    Highlights: Black-Right-Pointing-Pointer Analytical applications of fluorescent nanoparticles (NPs) in intracellular sensing. Black-Right-Pointing-Pointer Critical review on performance of QDots, metal NPs, silica NPs, and polymer NPs. Black-Right-Pointing-Pointer Highlighted potential of fluorescence lifetime imaging microscopy (FLIM). - Abstract: Fluorescent nanoparticles (NPs), including semiconductor NPs (Quantum Dots), metal NPs, silica NPs, polymer NPs, etc., have been a major focus of research and development during the past decade. The fluorescent nanoparticles show unique chemical and optical properties, such as brighter fluorescence, higher photostability and higher biocompatibility, compared to classical fluorescent organic dyes.

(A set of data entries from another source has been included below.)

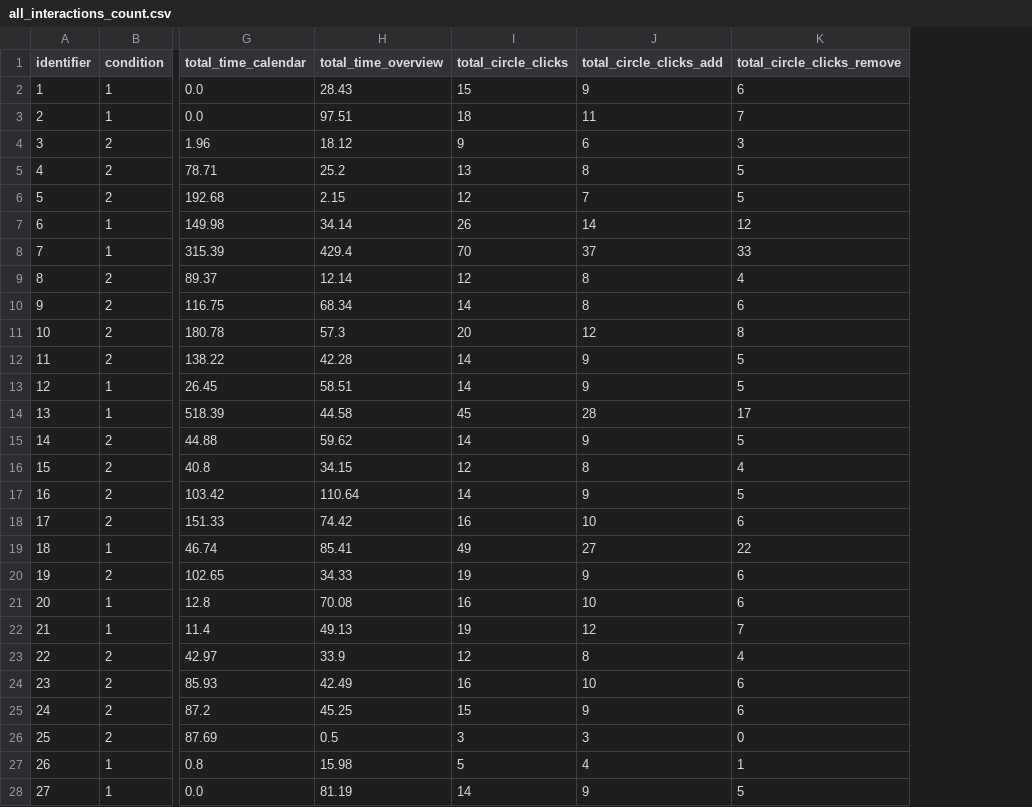
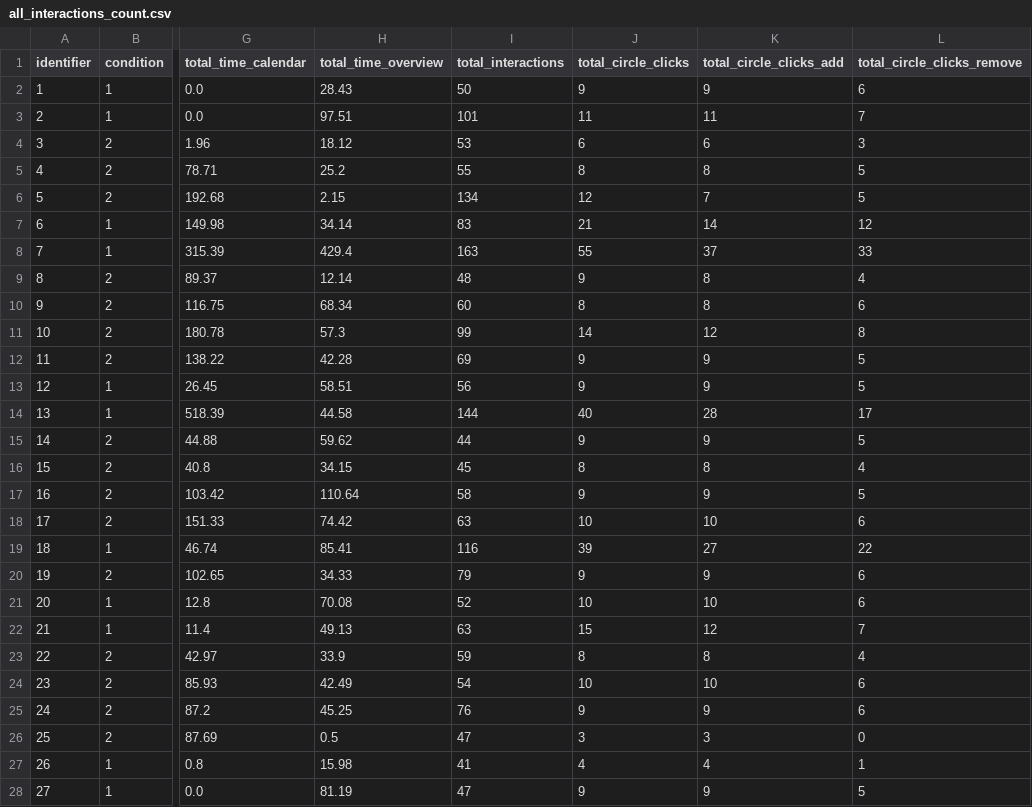
Before and after one commit to RVelhinho/thesis, a CSV file: data-processing/datasets-participants-count/all_interactions_count.csv, drawn as a sheet; only a part is shown, gaps mark what is left out; addresses are those after the commit; the diff covers the shown part only; the diff names each change by its address in the sheet, - before the commit and + after, or states it on an @@ line.

```diff
--- a/data-processing/datasets-participants-count/all_interactions_count.csv
+++ b/data-processing/datasets-participants-count/all_interactions_count.csv
+column I (total_interactions), rows 2-28: 50 | 101 | 53 | 55 | 134 | 83 | 163 | 48 | 60 | 99 | 69 | 56 | 144 | 44 | 45 | 58 | 63 | 116 | 79 | 52 | 63 | 59 | 54 | 76 | 47 | 41 | 47
-J2 (total_circle_clicks): 15
+J2 (total_circle_clicks): 9
-J3 (total_circle_clicks): 18
+J3 (total_circle_clicks): 11
-J4 (total_circle_clicks): 9
+J4 (total_circle_clicks): 6
-J5 (total_circle_clicks): 13
+J5 (total_circle_clicks): 8
-J7 (total_circle_clicks): 26
+J7 (total_circle_clicks): 21
-J8 (total_circle_clicks): 70
+J8 (total_circle_clicks): 55
-J9 (total_circle_clicks): 12
+J9 (total_circle_clicks): 9
-J10 (total_circle_clicks): 14
+J10 (total_circle_clicks): 8
-J11 (total_circle_clicks): 20
+J11 (total_circle_clicks): 14
-J12:J13 (total_circle_clicks): 14
+J12:J13 (total_circle_clicks): 9
-J14 (total_circle_clicks): 45
+J14 (total_circle_clicks): 40
-J15 (total_circle_clicks): 14
+J15 (total_circle_clicks): 9
-J16 (total_circle_clicks): 12
+J16 (total_circle_clicks): 8
-J17 (total_circle_clicks): 14
+J17 (total_circle_clicks): 9
-J18 (total_circle_clicks): 16
+J18 (total_circle_clicks): 10
-J19 (total_circle_clicks): 49
+J19 (total_circle_clicks): 39
-J20 (total_circle_clicks): 19
+J20 (total_circle_clicks): 9
-J21 (total_circle_clicks): 16
+J21 (total_circle_clicks): 10
-J22 (total_circle_clicks): 19
+J22 (total_circle_clicks): 15
-J23 (total_circle_clicks): 12
+J23 (total_circle_clicks): 8
-J24 (total_circle_clicks): 16
+J24 (total_circle_clicks): 10
-J25 (total_circle_clicks): 15
+J25 (total_circle_clicks): 9
-J27 (total_circle_clicks): 5
+J27 (total_circle_clicks): 4
-J28 (total_circle_clicks): 14
+J28 (total_circle_clicks): 9
```
Also changed, not shown: 70 edited cells elsewhere in this file, data-processing/datasets-participants-clustering/hdbscan_clustered.csv, data-processing/datasets-participants-clustering/kmeans_2_clustered.csv, 48 other files.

Moreover, the nanoparticles can also act as multivalent scaffolds for the realization of supramolecular assemblies, since their high surface to volume ratio allow distinct spatial domains to be functionalized, which can provide a versatile synthetic platform for the implementation of different sensing schemes. Their excellent properties make them one of the most useful tools that chemistry has supplied to biomedical research, enabling the intracellular monitoring of many different species for medical and biological purposes. In this review, we focus on the developments and analytical applications of fluorescent nanoparticles in chemical and biological sensing within the intracellular environment. The review also points out the great potential of fluorescent NPs for fluorescence lifetime imaging microscopy (FLIM). Finally, we also give an overview of the current methods for delivering of fluorescent NPs into cells, where critically examine the benefits and liabilities of each strategy.

  20. A bacteriophage endolysin that eliminates intracellular streptococci

    Science.gov (United States)

    Shen, Yang; Barros, Marilia; Vennemann, Tarek; Gallagher, D Travis; Yin, Yizhou; Linden, Sara B; Heselpoth, Ryan D; Spencer, Dennis J; Donovan, David M; Moult, John; Fischetti, Vincent A; Heinrich, Frank; Lösche, Mathias; Nelson, Daniel C

    2016-01-01

    PlyC, a bacteriophage-encoded endolysin, lyses Streptococcus pyogenes (Spy) on contact. Here, we demonstrate that PlyC is a potent agent for controlling intracellular Spy that often underlies refractory infections. We show that the PlyC holoenzyme, mediated by its PlyCB subunit, crosses epithelial cell membranes and clears intracellular Spy in a dose-dependent manner. Quantitative studies using model membranes establish that PlyCB interacts strongly with phosphatidylserine (PS), whereas its interaction with other lipids is weak, suggesting specificity for PS as its cellular receptor. Neutron reflection further substantiates that PlyC penetrates bilayers above a PS threshold concentration. Crystallography and docking studies identify key residues that mediate PlyCB–PS interactions, which are validated by site-directed mutagenesis. This is the first report that a native endolysin can traverse epithelial membranes, thus substantiating the potential of PlyC as an antimicrobial for Spy in the extracellular and intracellular milieu and as a scaffold for engineering other functionalities. DOI: http://dx.doi.org/10.7554/eLife.13152.001 PMID:26978792